The mosque has been designed with simplicity and precision, using basic plans and little ornamentation. The planning of the mosque is derived keeping in mind the ideologies of the faith and its symbolism in the real world.
A small open patch surrounding the main building is used as a sehen and the two entry points to the mosque leads to a passage way, that has the wuzu area for ablution and space for stacking footwear.
The main building of the mosque is tilted at an angle, to reflect the prostrating figure while in prayers. The exterior is simple with large courtyard space, beautified with landscaping. A small water body surrounds the minar at the outside.
The elevation or the facade is covered with carved jaalis (latticed or perforated screens), giving it a Mughal touch, and for filtration of harsh natural light. The magnificence of the light entering in is symbolic of the enchantments the celestial world holds for the humans. The jaali façade weaves a subtle play of shadow and light and provides a dynamic nature to the subtle peaceful quality of the space within as it gives out enough lighting through different seasons. The external heat is also cut out as air is subjected to the venturi effect.
A Model Mosque
However, at present besides constructing modern and aesthetically pleasing mosques, we should also focus on building mosques, which are functional and serves other community purposes also.
We can take this argument a step forward by envisioning the modern mosque to be a Community Resources Centre (CRC) for the local Muslim community, where the mosque is located. This mosques/CRC should serve as the meeting point of the local Muslim congregation for their religious needs besides social needs also.

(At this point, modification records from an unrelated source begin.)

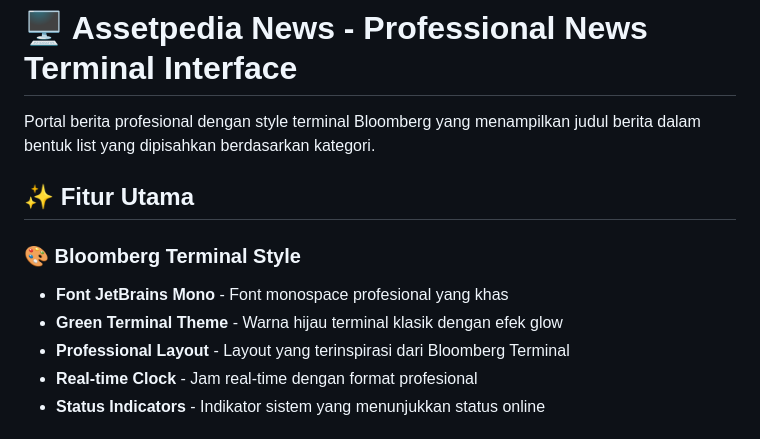
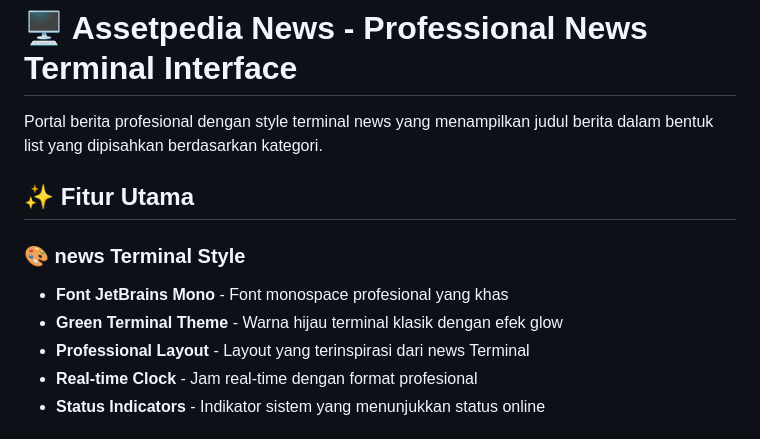
Before and after one commit to hizamruljaen123/asetpedia-news, a Markdown page: README.md, the part around the change. Rendered like a GitHub page.

```diff
--- a/README.md
+++ b/README.md
@@ -1,13 +1,13 @@
 # 🖥️ Assetpedia News - Professional News Terminal Interface
 
-Portal berita profesional dengan style terminal Bloomberg yang menampilkan judul berita dalam bentuk list yang dipisahkan berdasarkan kategori.
+Portal berita profesional dengan style terminal news  yang menampilkan judul berita dalam bentuk list yang dipisahkan berdasarkan kategori.
 
 ## ✨ Fitur Utama
 
-### 🎨 **Bloomberg Terminal Style**
+### 🎨 **news  Terminal Style**
 - **Font JetBrains Mono** - Font monospace profesional yang khas
 - **Green Terminal Theme** - Warna hijau terminal klasik dengan efek glow
-- **Professional Layout** - Layout yang terinspirasi dari Bloomberg Terminal
+- **Professional Layout** - Layout yang terinspirasi dari news  Terminal
 - **Real-time Clock** - Jam real-time dengan format profesional
 - **Status Indicators** - Indikator sistem yang menunjukkan status online
 
```
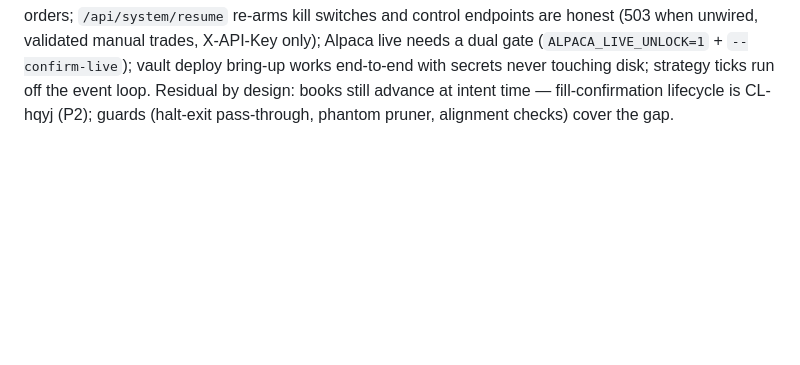
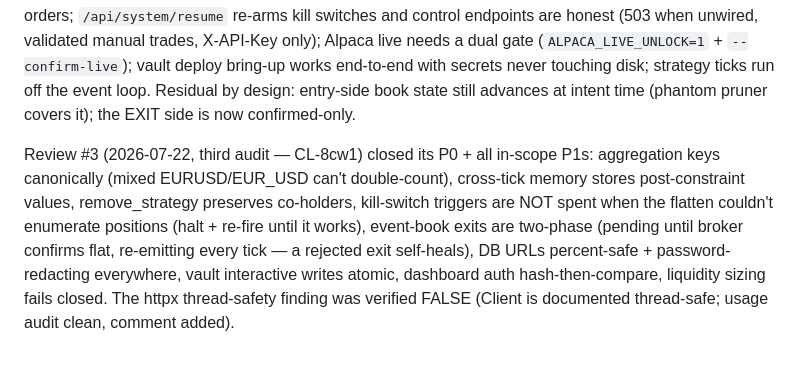
Before and after one commit to jackctj117/curLit, a Markdown page: docs/CURRENT_OPERATIONS.md, the part around the change. Rendered like a GitHub page; blank space fills up the shorter version.

Commit message:
Document review #3 remediation (CL-8cw1)
Co-Authored-By: Claude Fable 5 <noreply@anthropic.com>

```diff
--- a/docs/CURRENT_OPERATIONS.md
+++ b/docs/CURRENT_OPERATIONS.md
@@ -317,6 +317,17 @@ switches and control endpoints are honest (503 when unwired, validated
 manual trades, X-API-Key only); Alpaca live needs a dual gate
 (`ALPACA_LIVE_UNLOCK=1` + `--confirm-live`); vault deploy bring-up works
 end-to-end with secrets never touching disk; strategy ticks run off the
-event loop. Residual by design: books still advance at intent time —
-fill-confirmation lifecycle is CL-hqyj (P2); guards (halt-exit
-pass-through, phantom pruner, alignment checks) cover the gap.
+event loop. Residual by design: entry-side book state still advances at intent
+time (phantom pruner covers it); the EXIT side is now confirmed-only.
+
+Review #3 (2026-07-22, third audit — CL-8cw1) closed its P0 + all
+in-scope P1s: aggregation keys canonically (mixed EURUSD/EUR_USD can't
+double-count), cross-tick memory stores post-constraint values,
+remove_strategy preserves co-holders, kill-switch triggers are NOT
+spent when the flatten couldn't enumerate positions (halt + re-fire
+until it works), event-book exits are two-phase (pending until broker
+confirms flat, re-emitting every tick — a rejected exit self-heals),
+DB URLs percent-safe + password-redacting everywhere, vault interactive
+writes atomic, dashboard auth hash-then-compare, liquidity sizing fails
+closed. The httpx thread-safety finding was verified FALSE (Client is
+documented thread-safe; usage audit clean, comment added).
```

The mosque should have a space for a library, a Career Guidance or Counselling Centre, where counsellors could provide expert guidance to the community’s youth with regard to their educational and career options and choices, it should also serve as a community interaction centre, which could keep an eye on the poor and ailing sections of the congregation and provide them relief facilities. It should also have a room to give bath and prepare the bodies of the dead for burial.
We should try to make the local mosques, which are architecturally and aesthetically pleasing, not costing much and try to turn them into a multi-functional venue, for the local community, fulfilling both religious and practical purposes and need of the local Muslims. An initiative, which was started in some European countries some time ago, has been started recently in India also. Under the initiative local non-Muslims are invited to the local mosque to observe how the prayers are conducted there besides exposing them to the teachings of the Holy Quran and basic Islamic fundamentals. Initiatives like these will go a long way in building-up an atmosphere of trust amongst different communities and increase inter-faith interactions, which are the need of the hour in the country.
Asad Mirza is a political commentator based in New Delhi.